- _Exercise_: Within the entries below, find every line that has the string "span", then copy it.

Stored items
--- START ---

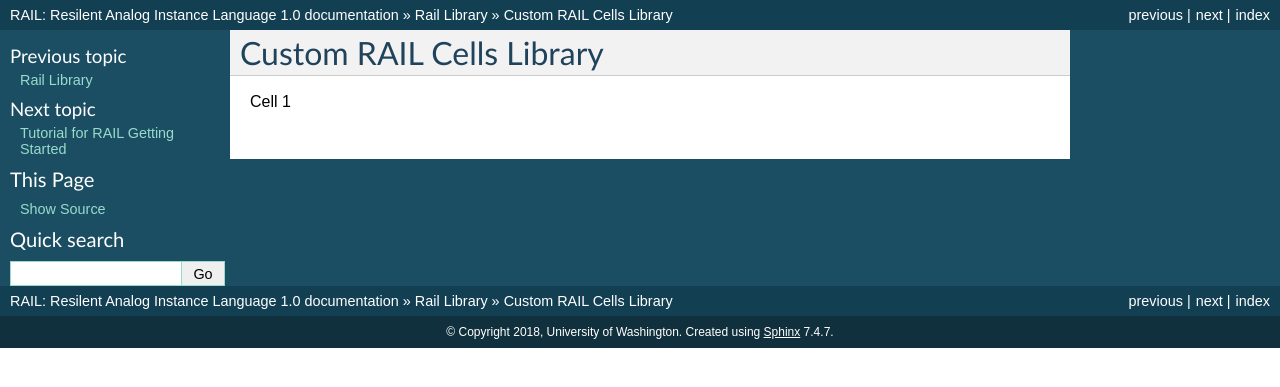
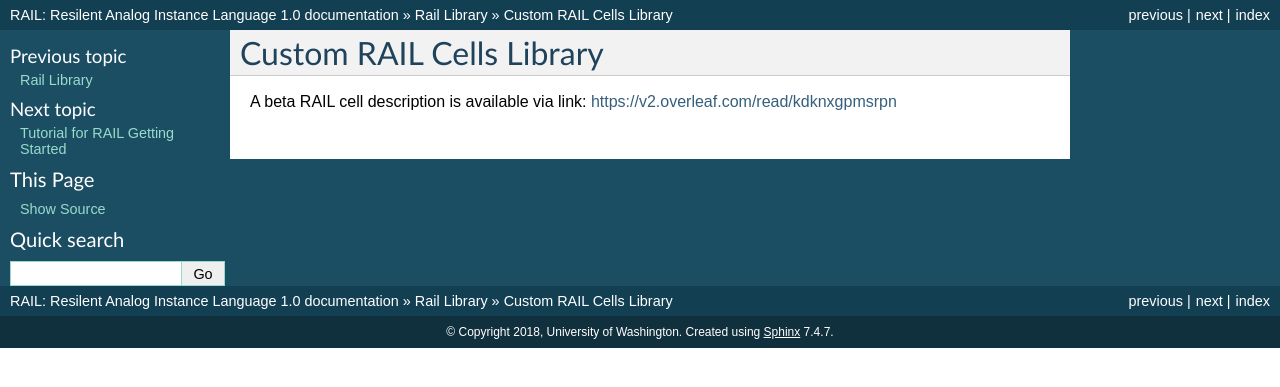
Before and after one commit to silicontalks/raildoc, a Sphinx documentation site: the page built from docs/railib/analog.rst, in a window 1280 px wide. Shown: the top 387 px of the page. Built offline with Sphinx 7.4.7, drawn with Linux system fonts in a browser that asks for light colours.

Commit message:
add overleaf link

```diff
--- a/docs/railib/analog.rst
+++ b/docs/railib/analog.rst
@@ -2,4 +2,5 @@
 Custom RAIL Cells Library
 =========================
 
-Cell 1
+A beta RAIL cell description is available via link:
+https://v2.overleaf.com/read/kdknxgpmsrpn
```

--- END ---
--- START ---

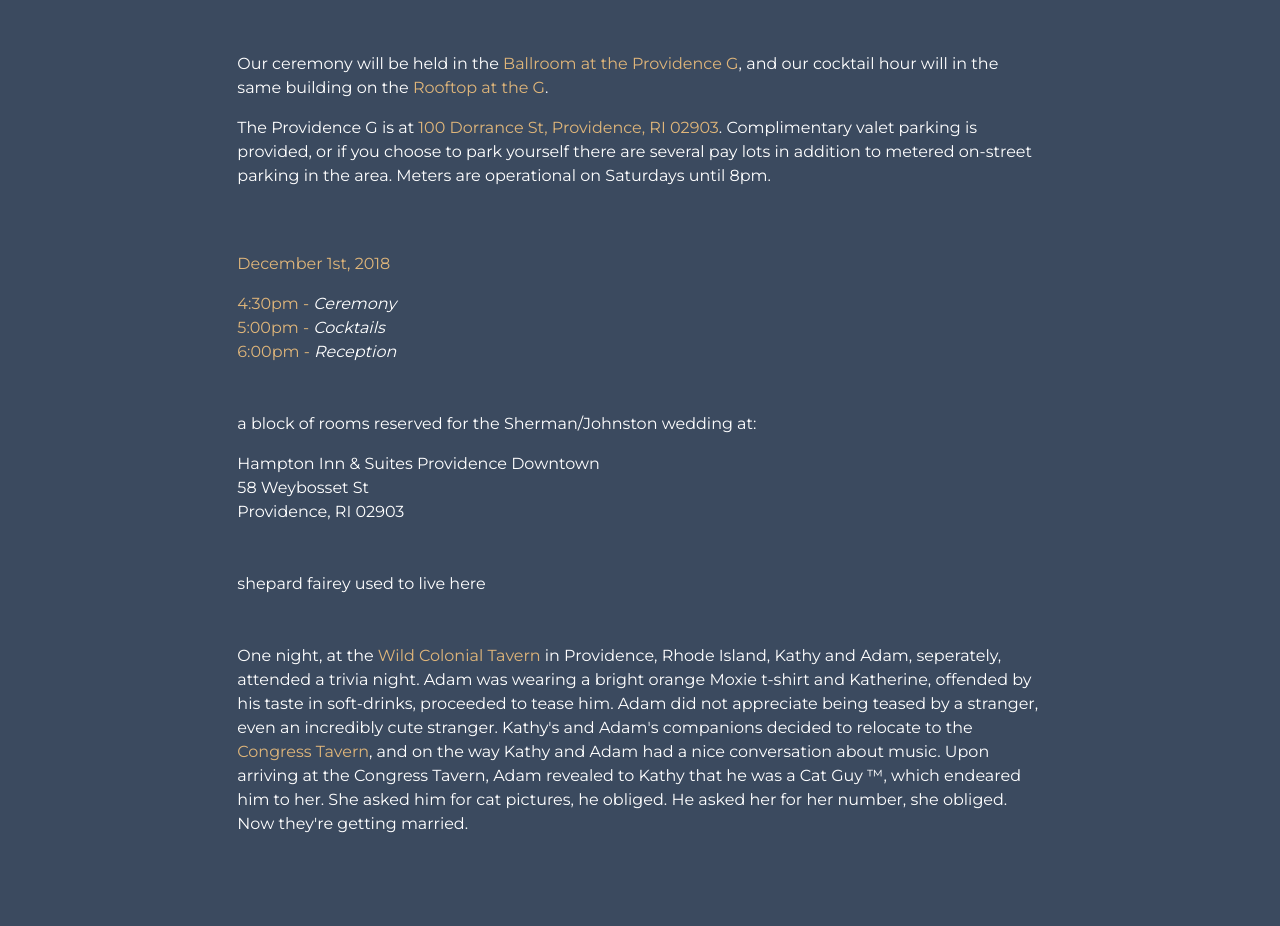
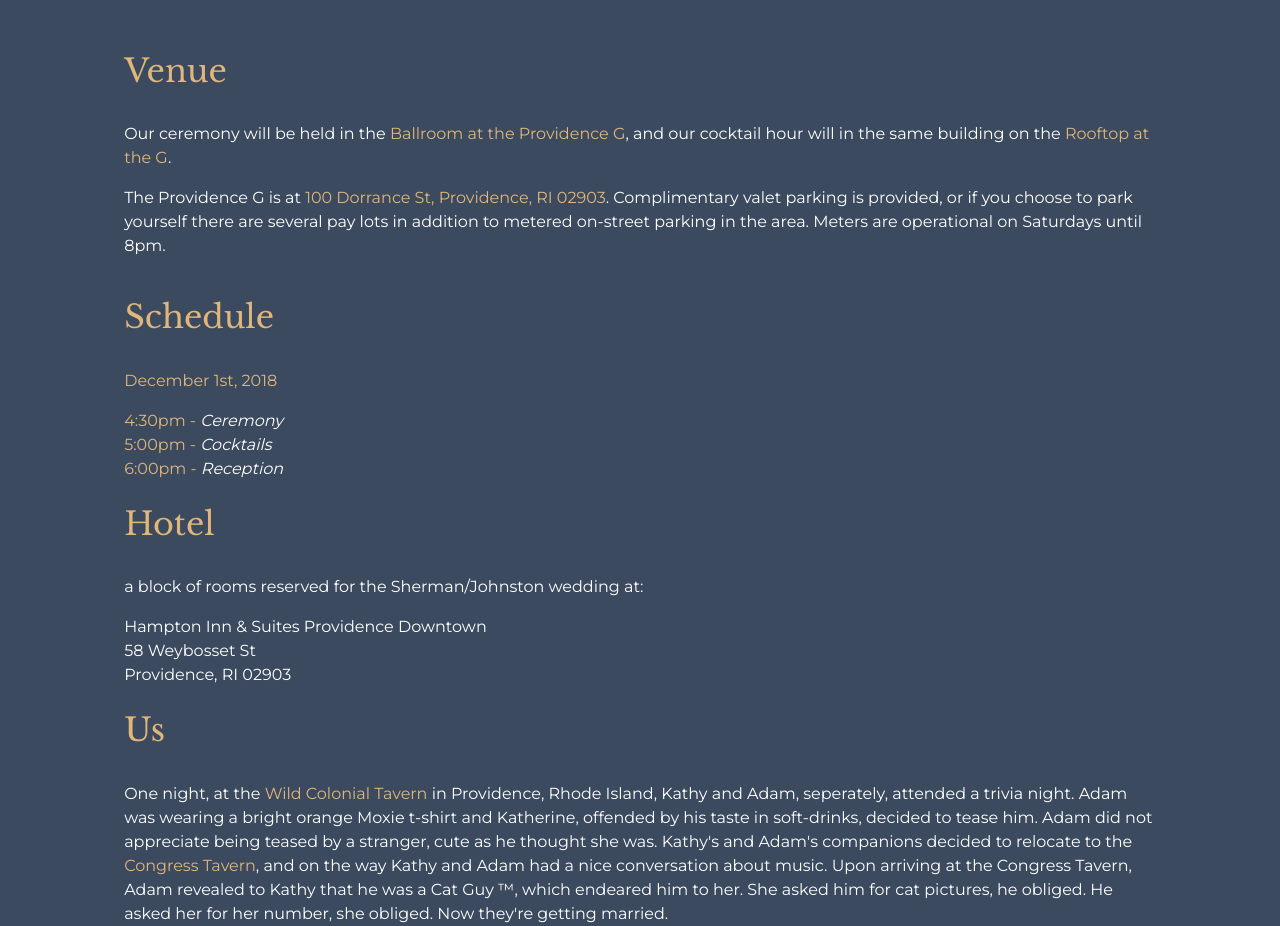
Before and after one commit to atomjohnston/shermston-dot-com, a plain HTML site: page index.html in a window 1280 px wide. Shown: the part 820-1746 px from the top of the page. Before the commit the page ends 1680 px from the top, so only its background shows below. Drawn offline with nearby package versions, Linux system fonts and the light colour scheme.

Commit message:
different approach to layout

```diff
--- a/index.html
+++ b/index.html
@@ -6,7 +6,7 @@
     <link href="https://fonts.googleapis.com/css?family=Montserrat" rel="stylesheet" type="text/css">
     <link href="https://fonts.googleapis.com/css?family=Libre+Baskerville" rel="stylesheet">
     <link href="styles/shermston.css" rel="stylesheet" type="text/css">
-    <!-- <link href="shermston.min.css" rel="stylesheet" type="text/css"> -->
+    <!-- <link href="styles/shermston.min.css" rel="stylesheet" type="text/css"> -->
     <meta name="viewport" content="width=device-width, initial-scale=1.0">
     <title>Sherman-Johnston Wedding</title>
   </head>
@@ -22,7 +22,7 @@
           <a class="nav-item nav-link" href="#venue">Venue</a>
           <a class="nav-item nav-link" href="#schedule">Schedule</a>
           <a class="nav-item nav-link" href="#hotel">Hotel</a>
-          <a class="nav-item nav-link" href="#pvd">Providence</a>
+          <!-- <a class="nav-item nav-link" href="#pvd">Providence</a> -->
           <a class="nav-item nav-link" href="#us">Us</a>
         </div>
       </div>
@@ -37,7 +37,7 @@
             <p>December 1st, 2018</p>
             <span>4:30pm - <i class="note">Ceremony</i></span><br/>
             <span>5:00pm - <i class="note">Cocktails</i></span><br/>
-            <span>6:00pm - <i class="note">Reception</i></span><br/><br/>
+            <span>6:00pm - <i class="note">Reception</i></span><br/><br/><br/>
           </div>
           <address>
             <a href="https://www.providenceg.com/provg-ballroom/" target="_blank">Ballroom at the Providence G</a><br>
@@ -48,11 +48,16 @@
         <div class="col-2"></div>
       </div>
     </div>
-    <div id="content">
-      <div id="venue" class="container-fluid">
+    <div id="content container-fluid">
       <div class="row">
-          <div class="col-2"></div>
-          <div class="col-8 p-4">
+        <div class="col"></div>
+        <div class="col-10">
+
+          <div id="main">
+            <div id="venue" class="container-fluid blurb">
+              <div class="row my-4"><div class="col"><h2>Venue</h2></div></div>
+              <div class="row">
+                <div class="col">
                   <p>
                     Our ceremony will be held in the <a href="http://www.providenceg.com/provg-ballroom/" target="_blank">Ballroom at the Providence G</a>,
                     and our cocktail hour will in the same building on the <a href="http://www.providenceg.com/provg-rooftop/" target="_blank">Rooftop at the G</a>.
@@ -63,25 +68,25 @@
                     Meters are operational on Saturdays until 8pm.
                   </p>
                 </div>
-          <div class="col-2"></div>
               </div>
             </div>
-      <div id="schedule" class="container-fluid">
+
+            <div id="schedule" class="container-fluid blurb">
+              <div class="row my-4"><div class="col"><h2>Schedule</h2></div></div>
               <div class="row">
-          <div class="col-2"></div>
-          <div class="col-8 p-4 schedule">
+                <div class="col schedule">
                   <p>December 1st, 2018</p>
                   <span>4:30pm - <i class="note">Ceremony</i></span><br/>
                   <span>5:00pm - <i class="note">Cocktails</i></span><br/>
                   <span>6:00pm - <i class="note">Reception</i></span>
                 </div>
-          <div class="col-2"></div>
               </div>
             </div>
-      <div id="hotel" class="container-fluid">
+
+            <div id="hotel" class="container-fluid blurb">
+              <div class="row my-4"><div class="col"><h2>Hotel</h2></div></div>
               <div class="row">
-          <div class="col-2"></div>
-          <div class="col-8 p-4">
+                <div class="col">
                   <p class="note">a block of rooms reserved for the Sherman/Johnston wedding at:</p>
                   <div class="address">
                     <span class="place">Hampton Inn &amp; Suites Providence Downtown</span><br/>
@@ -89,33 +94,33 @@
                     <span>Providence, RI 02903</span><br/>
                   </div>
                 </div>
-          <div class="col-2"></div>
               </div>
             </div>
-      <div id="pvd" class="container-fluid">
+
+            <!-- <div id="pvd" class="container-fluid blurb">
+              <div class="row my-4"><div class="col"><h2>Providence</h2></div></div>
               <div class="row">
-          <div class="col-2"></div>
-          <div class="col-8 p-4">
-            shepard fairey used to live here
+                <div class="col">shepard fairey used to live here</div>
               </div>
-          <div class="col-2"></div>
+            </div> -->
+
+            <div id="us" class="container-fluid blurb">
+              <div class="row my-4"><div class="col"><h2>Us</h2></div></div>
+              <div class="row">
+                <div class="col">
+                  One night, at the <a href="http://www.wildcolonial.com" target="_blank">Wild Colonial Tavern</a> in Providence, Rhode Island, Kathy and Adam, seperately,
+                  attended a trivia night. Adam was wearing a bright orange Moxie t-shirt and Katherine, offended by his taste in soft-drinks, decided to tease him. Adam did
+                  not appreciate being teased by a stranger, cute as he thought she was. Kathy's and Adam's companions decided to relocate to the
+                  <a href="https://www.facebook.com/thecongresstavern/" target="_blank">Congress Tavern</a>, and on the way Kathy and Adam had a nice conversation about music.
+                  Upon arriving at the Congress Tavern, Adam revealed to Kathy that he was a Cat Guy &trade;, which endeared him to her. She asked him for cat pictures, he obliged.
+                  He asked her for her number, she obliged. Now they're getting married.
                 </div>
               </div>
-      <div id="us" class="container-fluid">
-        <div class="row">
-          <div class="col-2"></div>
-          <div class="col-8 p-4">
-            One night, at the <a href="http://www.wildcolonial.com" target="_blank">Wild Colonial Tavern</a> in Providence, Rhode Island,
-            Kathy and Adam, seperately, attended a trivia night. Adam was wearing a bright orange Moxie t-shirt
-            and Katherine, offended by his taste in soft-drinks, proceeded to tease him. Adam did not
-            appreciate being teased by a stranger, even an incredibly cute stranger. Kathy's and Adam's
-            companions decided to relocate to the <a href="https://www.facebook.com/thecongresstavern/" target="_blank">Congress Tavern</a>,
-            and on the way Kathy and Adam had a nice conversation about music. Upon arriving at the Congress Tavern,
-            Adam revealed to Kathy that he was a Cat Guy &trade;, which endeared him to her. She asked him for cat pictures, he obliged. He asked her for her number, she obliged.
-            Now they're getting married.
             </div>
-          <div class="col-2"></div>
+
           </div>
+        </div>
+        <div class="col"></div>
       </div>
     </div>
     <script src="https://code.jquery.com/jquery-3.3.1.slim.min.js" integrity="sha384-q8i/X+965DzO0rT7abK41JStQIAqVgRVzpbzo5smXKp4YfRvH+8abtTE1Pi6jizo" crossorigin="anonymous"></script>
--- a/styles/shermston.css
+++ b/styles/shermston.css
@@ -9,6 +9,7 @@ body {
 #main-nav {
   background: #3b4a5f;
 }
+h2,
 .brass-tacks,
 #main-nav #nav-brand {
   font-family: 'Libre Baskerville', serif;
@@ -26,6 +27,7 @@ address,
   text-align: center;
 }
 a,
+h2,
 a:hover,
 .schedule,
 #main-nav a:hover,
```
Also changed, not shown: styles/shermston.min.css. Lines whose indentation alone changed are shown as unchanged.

--- END ---
--- START ---

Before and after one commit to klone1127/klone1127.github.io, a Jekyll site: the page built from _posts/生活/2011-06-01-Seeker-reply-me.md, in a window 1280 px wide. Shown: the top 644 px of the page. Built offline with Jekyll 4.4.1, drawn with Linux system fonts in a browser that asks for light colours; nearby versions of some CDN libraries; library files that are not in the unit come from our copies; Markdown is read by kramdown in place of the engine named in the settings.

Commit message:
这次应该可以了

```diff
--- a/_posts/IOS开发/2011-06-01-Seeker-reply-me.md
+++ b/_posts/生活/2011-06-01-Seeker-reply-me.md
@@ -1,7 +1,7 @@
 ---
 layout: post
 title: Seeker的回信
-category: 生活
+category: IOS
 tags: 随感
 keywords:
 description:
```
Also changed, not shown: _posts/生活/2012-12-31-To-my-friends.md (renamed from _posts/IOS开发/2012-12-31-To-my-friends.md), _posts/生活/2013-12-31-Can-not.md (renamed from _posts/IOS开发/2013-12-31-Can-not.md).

--- END ---

- _Task solution_:
             <span>4:30pm - <i class="note">Ceremony</i></span><br/>
             <span>5:00pm - <i class="note">Cocktails</i></span><br/>
-            <span>6:00pm - <i class="note">Reception</i></span><br/><br/>
+            <span>6:00pm - <i class="note">Reception</i></span><br/><br/><br/>
                   <span>4:30pm - <i class="note">Ceremony</i></span><br/>
                   <span>5:00pm - <i class="note">Cocktails</i></span><br/>
                   <span>6:00pm - <i class="note">Reception</i></span>
                     <span class="place">Hampton Inn &amp; Suites Providence Downtown</span><br/>
                     <span>Providence, RI 02903</span><br/>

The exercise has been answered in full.